▶ [Task to complete]: Exclude the pictures and reproduce the remaining data exactly as written.

Entries taken from a collection:

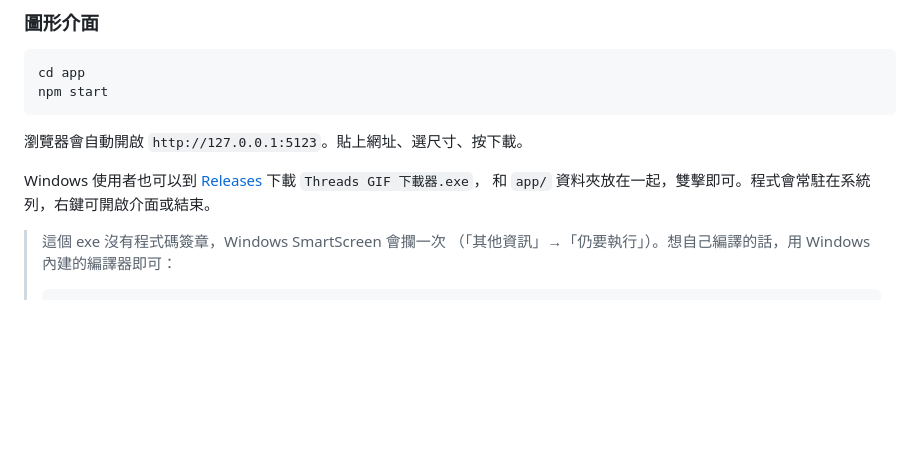
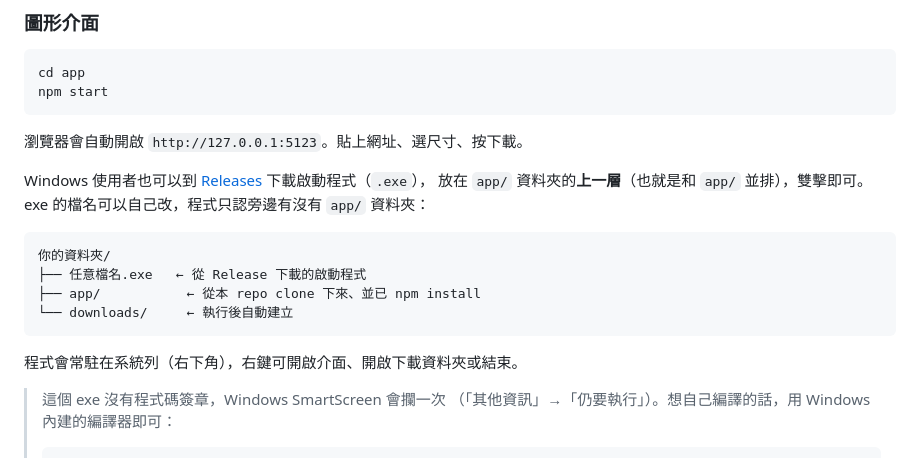
Before and after one commit to siaumau/threads-gif-downloader, a Markdown page: README.md, the part around the change. GitHub-like rendering; blank space fills up the shorter version.

Commit message:
docs: 說明 Release exe 的擺放位置，不再綁定檔名
Co-Authored-By: Claude Opus 5 (1M context) <noreply@anthropic.com>

````diff
--- a/README.md
+++ b/README.md
@@ -43,8 +43,18 @@ npm start
 
 瀏覽器會自動開啟 `http://127.0.0.1:5123`。貼上網址、選尺寸、按下載。
 
-Windows 使用者也可以到 [Releases](../../releases) 下載 `Threads GIF 下載器.exe`，
-和 `app/` 資料夾放在一起，雙擊即可。程式會常駐在系統列，右鍵可開啟介面或結束。
+Windows 使用者也可以到 [Releases](../../releases) 下載啟動程式（`.exe`），
+放在 `app/` 資料夾的**上一層**（也就是和 `app/` 並排），雙擊即可。
+exe 的檔名可以自己改，程式只認旁邊有沒有 `app/` 資料夾：
+
+```
+你的資料夾/
+├── 任意檔名.exe   ← 從 Release 下載的啟動程式
+├── app/           ← 從本 repo clone 下來、並已 npm install
+└── downloads/     ← 執行後自動建立
+```
+
+程式會常駐在系統列（右下角），右鍵可開啟介面、開啟下載資料夾或結束。
 
 > 這個 exe 沒有程式碼簽章，Windows SmartScreen 會攔一次
 > （「其他資訊」→「仍要執行」）。想自己編譯的話，用 Windows 內建的編譯器即可：
````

▶ [The answer]:
Before and after one commit to siaumau/threads-gif-downloader, a Markdown page: README.md, the part around the change. GitHub-like rendering; blank space fills up the shorter version.

Commit message:
docs: 說明 Release exe 的擺放位置，不再綁定檔名
Co-Authored-By: Claude Opus 5 (1M context) <noreply@anthropic.com>

````diff
--- a/README.md
+++ b/README.md
@@ -43,8 +43,18 @@ npm start
 
 瀏覽器會自動開啟 `http://127.0.0.1:5123`。貼上網址、選尺寸、按下載。
 
-Windows 使用者也可以到 [Releases](../../releases) 下載 `Threads GIF 下載器.exe`，
-和 `app/` 資料夾放在一起，雙擊即可。程式會常駐在系統列，右鍵可開啟介面或結束。
+Windows 使用者也可以到 [Releases](../../releases) 下載啟動程式（`.exe`），
+放在 `app/` 資料夾的**上一層**（也就是和 `app/` 並排），雙擊即可。
+exe 的檔名可以自己改，程式只認旁邊有沒有 `app/` 資料夾：
+
+```
+你的資料夾/
+├── 任意檔名.exe   ← 從 Release 下載的啟動程式
+├── app/           ← 從本 repo clone 下來、並已 npm install
+└── downloads/     ← 執行後自動建立
+```
+
+程式會常駐在系統列（右下角），右鍵可開啟介面、開啟下載資料夾或結束。
 
 > 這個 exe 沒有程式碼簽章，Windows SmartScreen 會攔一次
 > （「其他資訊」→「仍要執行」）。想自己編譯的話，用 Windows 內建的編譯器即可：
````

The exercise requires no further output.